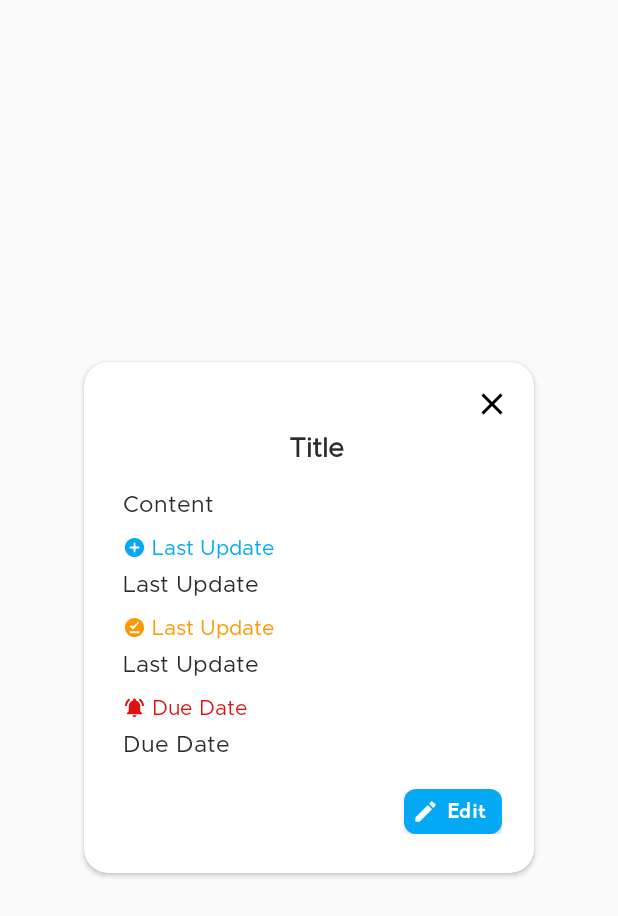
After one commit to nurimammasri/IDo-SimpleTodoList, an Android app: the layout alert_dialog_view.xml on its own in the app's theme, with its tools: preview values and no code run, on a phone screen of 412 x 824 dp. The commit adds this screen. Shown: the top 916 px of the screen. Run offline under Robolectric (Android 15) with nearby library versions, the phone set to English and light mode, and no system bars.

Commit message:
Upgrade ItemClick to View with Dialog

```diff
--- a/app/src/main/java/com/imam/ido_simpletodolist/ui/main/MainActivity.kt
+++ b/app/src/main/java/com/imam/ido_simpletodolist/ui/main/MainActivity.kt
@@ -1,6 +1,7 @@
 package com.imam.ido_simpletodolist.ui.main
 
 import android.app.Activity
+import android.app.Dialog
 import android.app.SearchManager
 import android.content.Context
 import android.content.Intent
@@ -9,6 +10,7 @@ import android.os.Bundle
 import android.view.Menu
 import android.view.MenuItem
 import android.view.View
+import android.view.Window
 import android.view.animation.AnimationUtils
 import android.widget.EditText
 import android.widget.ImageView
@@ -25,7 +27,10 @@ import com.imam.ido_simpletodolist.db.todo.Todo
 import com.imam.ido_simpletodolist.ui.create.CreateTodoActivity
 import com.imam.ido_simpletodolist.utils.Constants
 import kotlinx.android.synthetic.main.activity_main.*
+import kotlinx.android.synthetic.main.alert_dialog_view.*
 import kotlinx.android.synthetic.main.content_main.*
+import java.text.SimpleDateFormat
+import java.util.*
 
 
 class MainActivity : AppCompatActivity(), TodoAdapter.TodoEvents {
@@ -94,9 +99,38 @@ class MainActivity : AppCompatActivity(), TodoAdapter.TodoEvents {
 
     //Callback when user clicks on view note
     override fun onViewClicked(todo: Todo) {
-        val intent = Intent(this@MainActivity, CreateTodoActivity::class.java)
-        intent.putExtra(Constants.INTENT_OBJECT, todo)
-        startActivityForResult(intent, Constants.INTENT_UPDATE_TODO)
+        // Constant for date format
+        val DATE_FORMAT = "EEE, dd/MM/yyyy HH:mm"
+
+        // Date formatter
+        val dateFormat = SimpleDateFormat(
+            DATE_FORMAT,
+            Locale.getDefault()
+        )
+
+        val dialog = Dialog(this)
+        dialog.requestWindowFeature(Window.FEATURE_NO_TITLE)
+        dialog.setCancelable(true)
+        dialog.setContentView(R.layout.alert_dialog_view)
+        dialog.tv_alert_title.text = todo.title
+        dialog.tv_alert_desc.text = todo.content
+        dialog.tv_alert_create.text = dateFormat.format(todo.createAt)
+        dialog.tv_alert_update.text = dateFormat.format(todo.updateAt)
+        dialog.tv_alert_due.text = dateFormat.format(todo.dueAt)
+        dialog.window?.setBackgroundDrawableResource(android.R.color.transparent)
+
+        dialog.btn_close.setOnClickListener {
+            dialog.dismiss()
+        }
+
+        dialog.btn_edit.setOnClickListener {
+            val intent = Intent(this@MainActivity, CreateTodoActivity::class.java)
+            intent.putExtra(Constants.INTENT_OBJECT, todo)
+            startActivityForResult(intent, Constants.INTENT_UPDATE_TODO)
+            dialog.dismiss()
+        }
+
+        dialog.show()
     }
 
 
--- /dev/null
+++ b/app/src/main/res/drawable/ic_close.xml
@@ -0,0 +1,9 @@
+<vector xmlns:android="http://schemas.android.com/apk/res/android"
+        android:width="24dp"
+        android:height="24dp"
+        android:viewportWidth="24.0"
+        android:viewportHeight="24.0">
+    <path
+        android:fillColor="#FF000000"
+        android:pathData="M19,6.41L17.59,5 12,10.59 6.41,5 5,6.41 10.59,12 5,17.59 6.41,19 12,13.41 17.59,19 19,17.59 13.41,12z"/>
+</vector>
--- /dev/null
+++ b/app/src/main/res/drawable/ic_edit.xml
@@ -0,0 +1,5 @@
+<vector android:height="18dp" android:tint="@color/white"
+    android:viewportHeight="24.0" android:viewportWidth="24.0"
+    android:width="18dp" xmlns:android="http://schemas.android.com/apk/res/android">
+    <path android:fillColor="#FF000000" android:pathData="M3,17.25V21h3.75L17.81,9.94l-3.75,-3.75L3,17.25zM20.71,7.04c0.39,-0.39 0.39,-1.02 0,-1.41l-2.34,-2.34c-0.39,-0.39 -1.02,-0.39 -1.41,0l-1.83,1.83 3.75,3.75 1.83,-1.83z"/>
+</vector>
--- a/app/src/main/res/layout/activity_create_todo.xml
+++ b/app/src/main/res/layout/activity_create_todo.xml
@@ -187,10 +187,11 @@
                 android:layout_width="match_parent"
                 android:layout_height="wrap_content"
                 android:layout_marginTop="16dp"
-                android:fontFamily="@font/biko_bold"
+                android:fontFamily="@font/metropolis"
                 android:text="@string/reminder_set_for"
                 android:textColor="@color/black"
-                android:textSize="16sp" />
+                android:textSize="16sp"
+                android:textStyle="bold" />
 
             <LinearLayout
                 android:layout_width="match_parent"
@@ -203,18 +204,20 @@
                     android:layout_height="wrap_content"
                     android:layout_marginTop="16dp"
                     android:layout_marginEnd="16dp"
-                    android:fontFamily="@font/biko_bold"
+                    android:fontFamily="@font/metropolis"
                     android:textColor="@color/black"
-                    android:textSize="14sp" />
+                    android:textSize="14sp"
+                    android:textStyle="bold" />
 
                 <TextView
                     android:id="@+id/result_time"
                     android:layout_width="wrap_content"
                     android:layout_height="wrap_content"
                     android:layout_marginTop="16dp"
-                    android:fontFamily="@font/biko_bold"
+                    android:fontFamily="@font/metropolis"
                     android:textColor="@color/black"
-                    android:textSize="14sp" />
+                    android:textSize="14sp"
+                    android:textStyle="bold" />
             </LinearLayout>
 
         </LinearLayout>
--- /dev/null
+++ b/app/src/main/res/layout/alert_dialog_view.xml
@@ -0,0 +1,166 @@
+<?xml version="1.0" encoding="utf-8"?>
+<androidx.cardview.widget.CardView xmlns:android="http://schemas.android.com/apk/res/android"
+    xmlns:card="http://schemas.android.com/apk/res-auto"
+    xmlns:tools="http://schemas.android.com/tools"
+    android:layout_width="300dp"
+    android:layout_height="wrap_content"
+    android:layout_gravity="center"
+    card:cardCornerRadius="16dp">
+
+    <RelativeLayout
+        android:layout_width="match_parent"
+        android:layout_height="match_parent"
+        android:padding="16dp">
+
+        <ImageView
+            android:id="@+id/btn_close"
+            android:layout_width="wrap_content"
+            android:layout_height="wrap_content"
+            android:layout_alignParentEnd="true"
+            android:contentDescription="@string/delete"
+            android:src="@drawable/ic_close" />
+
+        <TextView
+            android:id="@+id/tv_alert_title"
+            android:layout_width="match_parent"
+            android:layout_height="wrap_content"
+            android:layout_below="@+id/btn_close"
+            android:layout_marginStart="10dp"
+            android:layout_marginTop="5dp"
+            android:fontFamily="@font/metropolis"
+            android:gravity="center"
+            android:textAppearance="@style/TextAppearance.AppCompat.Medium"
+            android:textColor="@color/black"
+            android:textSize="18sp"
+            android:textStyle="bold"
+            tools:text="@string/title" />
+
+
+        <TextView
+            android:id="@+id/tv_alert_desc"
+            android:layout_width="match_parent"
+            android:layout_height="wrap_content"
+            android:layout_below="@id/tv_alert_title"
+            android:layout_marginStart="10dp"
+            android:layout_marginTop="16dp"
+            android:fontFamily="@font/metropolis"
+            android:textColor="@color/black"
+            android:textSize="15sp"
+            android:textStyle="normal"
+            tools:text="@string/content" />
+
+        <TextView
+            android:id="@+id/tv_create"
+            android:layout_width="wrap_content"
+            android:layout_height="wrap_content"
+            android:layout_below="@id/tv_alert_desc"
+            android:layout_marginStart="10dp"
+            android:layout_marginTop="10dp"
+            android:drawableStart="@drawable/ic_drawable_create"
+            android:drawablePadding="4dp"
+            android:fontFamily="@font/metropolis"
+            android:text="@string/last_update"
+            android:textColor="@color/blue"
+            android:textSize="14sp"
+            android:textStyle="normal" />
+
+        <TextView
+            android:id="@+id/tv_alert_create"
+            android:layout_width="match_parent"
+            android:layout_height="wrap_content"
+            android:layout_below="@id/tv_create"
+            android:layout_marginStart="10dp"
+            android:layout_marginTop="5dp"
+            android:fontFamily="@font/metropolis"
+            android:textColor="@color/black"
+            android:textSize="15sp"
+            android:textStyle="normal"
+            tools:text="@string/last_update" />
+
+        <TextView
+            android:id="@+id/tv_update"
+            android:layout_width="wrap_content"
+            android:layout_height="wrap_content"
+            android:layout_below="@id/tv_alert_create"
+            android:layout_marginStart="10dp"
+            android:layout_marginTop="10dp"
+            android:drawableStart="@drawable/ic_drawable_update"
+            android:drawablePadding="4dp"
+            android:fontFamily="@font/metropolis"
+            android:text="@string/last_update"
+            android:textColor="@color/orange"
+            android:textSize="14sp"
+            android:textStyle="normal" />
+
+        <TextView
+            android:id="@+id/tv_alert_update"
+            android:layout_width="match_parent"
+            android:layout_height="wrap_content"
+            android:layout_below="@id/tv_update"
+            android:layout_marginStart="10dp"
+            android:layout_marginTop="5dp"
+            android:fontFamily="@font/metropolis"
+            android:textColor="@color/black"
+            android:textSize="15sp"
+            android:textStyle="normal"
+            tools:text="@string/last_update" />
+
+        <TextView
+            android:id="@+id/tv_due"
+            android:layout_width="wrap_content"
+            android:layout_height="wrap_content"
+            android:layout_below="@id/tv_alert_update"
+            android:layout_marginStart="10dp"
+            android:layout_marginTop="10dp"
+            android:drawableStart="@drawable/ic_drawable_due"
+            android:drawablePadding="4dp"
+            android:fontFamily="@font/metropolis"
+            android:text="@string/due_date"
+            android:textColor="@color/red"
+            android:textSize="14sp"
+            android:textStyle="normal" />
+
+        <TextView
+            android:id="@+id/tv_alert_due"
+            android:layout_width="match_parent"
+            android:layout_height="wrap_content"
+            android:layout_below="@id/tv_due"
+            android:layout_marginStart="10dp"
+            android:layout_marginTop="5dp"
+            android:fontFamily="@font/metropolis"
+            android:textColor="@color/black"
+            android:textSize="15sp"
+            android:textStyle="normal"
+            tools:text="@string/due_date" />
+
+
+        <LinearLayout
+            android:layout_width="wrap_content"
+            android:layout_height="wrap_content"
+            android:layout_below="@id/tv_alert_due"
+            android:layout_alignParentEnd="true"
+            android:layout_marginTop="20dp"
+            android:layout_marginEnd="5dp"
+            android:layout_marginBottom="10dp"
+            android:orientation="horizontal">
+
+            <Button
+                android:id="@+id/btn_edit"
+                android:layout_width="65dp"
+                android:layout_height="30dp"
+                android:layout_marginStart="16dp"
+                android:background="@drawable/btn_date"
+                android:drawableStart="@drawable/ic_edit"
+                android:drawablePadding="5dp"
+                android:fontFamily="@font/biko_bold"
+                android:padding="5dp"
+                android:text="@string/edit"
+                android:textAlignment="textStart"
+                android:textAllCaps="false"
+                android:textColor="@color/white" />
+
+        </LinearLayout>
+    </RelativeLayout>
+
+
+</androidx.cardview.widget.CardView>
--- a/app/src/main/res/layout/item_todo.xml
+++ b/app/src/main/res/layout/item_todo.xml
@@ -59,6 +59,7 @@
             android:layout_marginTop="8dp"
             android:layout_toStartOf="@+id/date"
             android:ellipsize="end"
+            android:fontFamily="@font/metropolis"
             android:maxLines="2"
             android:textColor="@color/black"
             tools:text="@string/content" />
@@ -76,10 +77,11 @@
             <TextView
                 android:layout_width="wrap_content"
                 android:layout_height="wrap_content"
-                android:fontFamily="@font/biko_bold"
+                android:fontFamily="@font/metropolis"
                 android:text="@string/last_update"
                 android:textColor="@color/black"
-                android:textSize="12sp" />
+                android:textSize="12sp"
+                android:textStyle="bold" />
 
             <TextView
                 android:id="@+id/tv_updatedate"
@@ -94,10 +96,12 @@
             <TextView
                 android:layout_width="wrap_content"
                 android:layout_height="wrap_content"
-                android:fontFamily="@font/biko_bold"
+                android:layout_marginTop="5dp"
+                android:fontFamily="@font/metropolis"
                 android:text="@string/due_date"
                 android:textColor="@color/black"
-                android:textSize="12sp" />
+                android:textSize="12sp"
+                android:textStyle="bold" />
 
             <TextView
                 android:id="@+id/tv_duedate"
--- a/app/src/main/res/values/strings.xml
+++ b/app/src/main/res/values/strings.xml
@@ -27,4 +27,5 @@
     <string name="sort_due">Sort by Due Date</string>
     <string name="image_empty_item">Image Empty Item</string>
     <string name="info_empty">There is no Todo available\nClik \'+\' to add new Todo</string>
+    <string name="edit">Edit</string>
 </resources>
```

◇ ◇ ◇ ◇ ◇ ◇ ◇

▶ _THE PROBLEM_
Every line in the records that holds the word "drawableStart" should be copied into the answer.

▶ _PROBLEM SOLUTION_
+            android:drawableStart="@drawable/ic_drawable_create"
+            android:drawableStart="@drawable/ic_drawable_update"
+            android:drawableStart="@drawable/ic_drawable_due"
+                android:drawableStart="@drawable/ic_edit"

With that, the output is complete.